Christie's Big Speech

Newspaper article The Record (Bergen County, NJ)

Christie's Big Speech

Article excerpt

ON TUESDAY in New Hampshire, Governor Christie made what is probably the most important speech of his still undeclared campaign for the Republican nomination for president. Christie is launching a "Tell It Like It Is" series of town-hall-style events in the all- important primary state of New Hampshire. But his morning speech could have been titled: "Hey, take a look over here."

In a very crowded field of Republicans, many of whom have officially declared their candidacy, Christie finds himself in unfamiliar territory: in the shadows. That could change. And that must have been the Christie campaign strategy in setting up Tuesday's speech on reforming Social Security, Medicare and Medicaid before the New Hampshire Institute of Politics on Entitlement Reform.
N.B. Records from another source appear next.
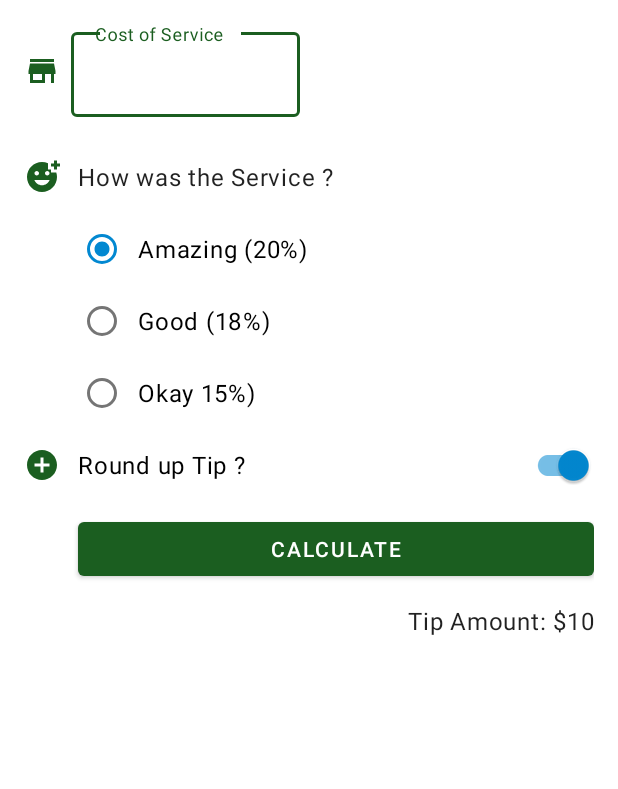
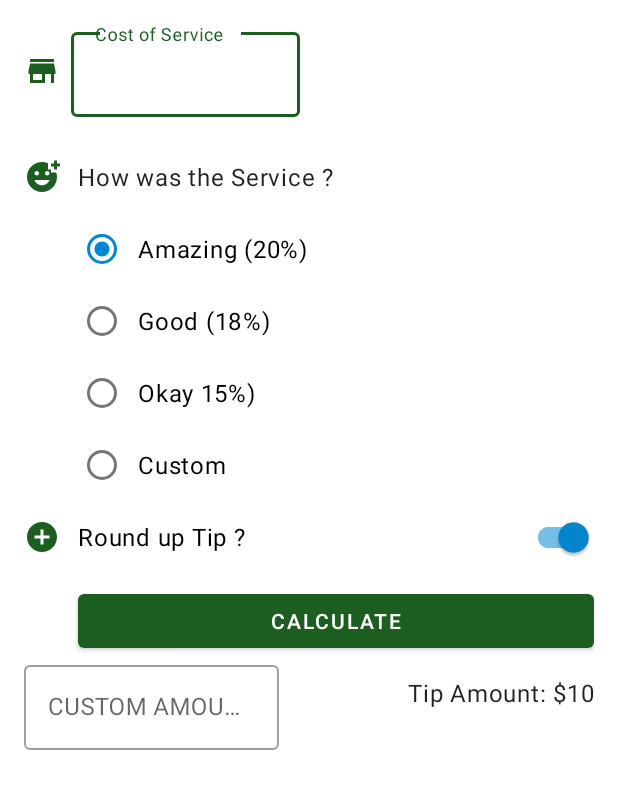
Before and after one commit to mohittalwar23/androiddev, an Android app: the layout activity_main.xml on its own in the app's theme, with its tools: preview values and no code run, on a phone screen of 412 x 824 dp. Shown: the top 789 px of the screen. Run offline under Robolectric (Android 15) with nearby library versions, the phone set to English and light mode, and no system bars.

Commit message:
added the custom tip functionality in tip calculator

```diff
--- a/TipCalculator/app/src/main/java/com/example/tipcalculator/MainActivity.kt
+++ b/TipCalculator/app/src/main/java/com/example/tipcalculator/MainActivity.kt
@@ -25,7 +25,9 @@ class MainActivity : AppCompatActivity() {
 
     private fun calculateTip() {
         val stringInTextField = binding.costOfService.editText?.text.toString()
+        val manual = binding.customPercent.editText?.text.toString()
         val cost = stringInTextField.toDoubleOrNull()
+        val tipm = manual.toDoubleOrNull()
         if (cost == null) {
             binding.tipResult.text = ""
             return
@@ -34,12 +36,13 @@ class MainActivity : AppCompatActivity() {
         val tipPercentage = when (binding.tipOptions.checkedRadioButtonId) {
             R.id.option_twenty_percent -> 0.20
             R.id.option_eighteen_percent -> 0.18
+            R.id.custom -> tipm?.div(100)
             else -> 0.15
         }
 
-        var tip = tipPercentage * cost
+        var tip = tipPercentage?.times(cost)
         if (binding.roundUpSwitch.isChecked) {
-            tip = kotlin.math.ceil(tip)
+            tip = tip?.let { kotlin.math.ceil(it) }
         }
         val currencyFormat = NumberFormat.getCurrencyInstance(Locale("en", "IN"))
         val formattedTip = currencyFormat.format(tip)
--- a/TipCalculator/app/src/main/res/layout/activity_main.xml
+++ b/TipCalculator/app/src/main/res/layout/activity_main.xml
@@ -6,9 +6,7 @@
     android:layout_height="match_parent"
     android:layout_width="match_parent">
 
-    <androidx.constraintlayout.widget.ConstraintLayout xmlns:android="http://schemas.android.com/apk/res/android"
-        xmlns:app="http://schemas.android.com/apk/res-auto"
-        xmlns:tools="http://schemas.android.com/tools"
+    <androidx.constraintlayout.widget.ConstraintLayout
         android:layout_width="match_parent"
         android:layout_height="match_parent"
         android:padding="16dp"
@@ -42,6 +40,7 @@
                 android:inputType="numberDecimal" />
 
         </com.google.android.material.textfield.TextInputLayout>
+
 
         <ImageView
             android:id="@+id/icon_service_question"
@@ -93,6 +92,12 @@
                 android:layout_height="wrap_content"
                 android:text="@string/okay_service" />
 
+            <RadioButton
+                android:id="@+id/custom"
+                android:layout_width="match_parent"
+                android:layout_height="wrap_content"
+                android:text="Custom " />
+
         </RadioGroup>
 
         <ImageView
@@ -135,6 +140,24 @@
             app:layout_constraintTop_toBottomOf="@id/calculate_button"
             tools:text="Tip Amount: $10" />
 
+        <com.google.android.material.textfield.TextInputLayout
+            android:id="@+id/custom_percent"
+            android:layout_width="170dp"
+            android:layout_height="wrap_content"
+            android:hint="CUSTOM AMOUNT"
+            app:layout_constraintTop_toTopOf="@id/tip_result"
+            app:layout_goneMarginStart="16dp"
+            tools:layout_editor_absoluteX="40dp">
+
+            <com.google.android.material.textfield.TextInputEditText
+                android:id="@+id/custom_percent_edit_text"
+                android:layout_width="match_parent"
+                android:layout_height="wrap_content"
+                android:inputType="numberDecimal"
+                tools:layout_editor_absoluteX="41dp"
+                tools:layout_editor_absoluteY="435dp" />
+        </com.google.android.material.textfield.TextInputLayout>
+
 
     </androidx.constraintlayout.widget.ConstraintLayout>
 </ScrollView>
```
Christie is advocating for raising the retirement age for Social Security to 69 and raising the early-retirement age to 64. He also wants the eligibility age for Medicare to increase to age 67 by 2040.

Perhaps one of the most radical ideas was eliminating Social Security entirely for people earning more than $200,000 and reducing benefits for retirees earning more than $80,000.

Christie's 12-point plan also would change how low-income retirees -- people who have dual eligibility for Medicare and Medicaid -- would receive health care. They could be required to receive Medicare coverage through a managed-care program.

The governor also wants to reform the Social Security disability trust fund. Christie is questioning whether some people on disability could be returning to work. No doubt there are abuses of the system, but there also needs to be great caution that in a quest to stop waste, fraud and abuse, people with disabilities are not required to jump hurdles to prove their eligibility.

While the governor continues to paint a glowing picture of his reforms in New Jersey to out-of-state voters, the New Jersey residents affected by Superstorm Sandy who have still not received disaster relief because of Christie administration policies favoring bureaucratic process over storm victims' immediate needs would have a different story to tell the good people of New Hampshire. …

Search by... Author
Show... All Results Primary Sources Peer-reviewed


An unknown error has occurred. Please click the button below to reload the page. If the problem persists, please try again in a little while.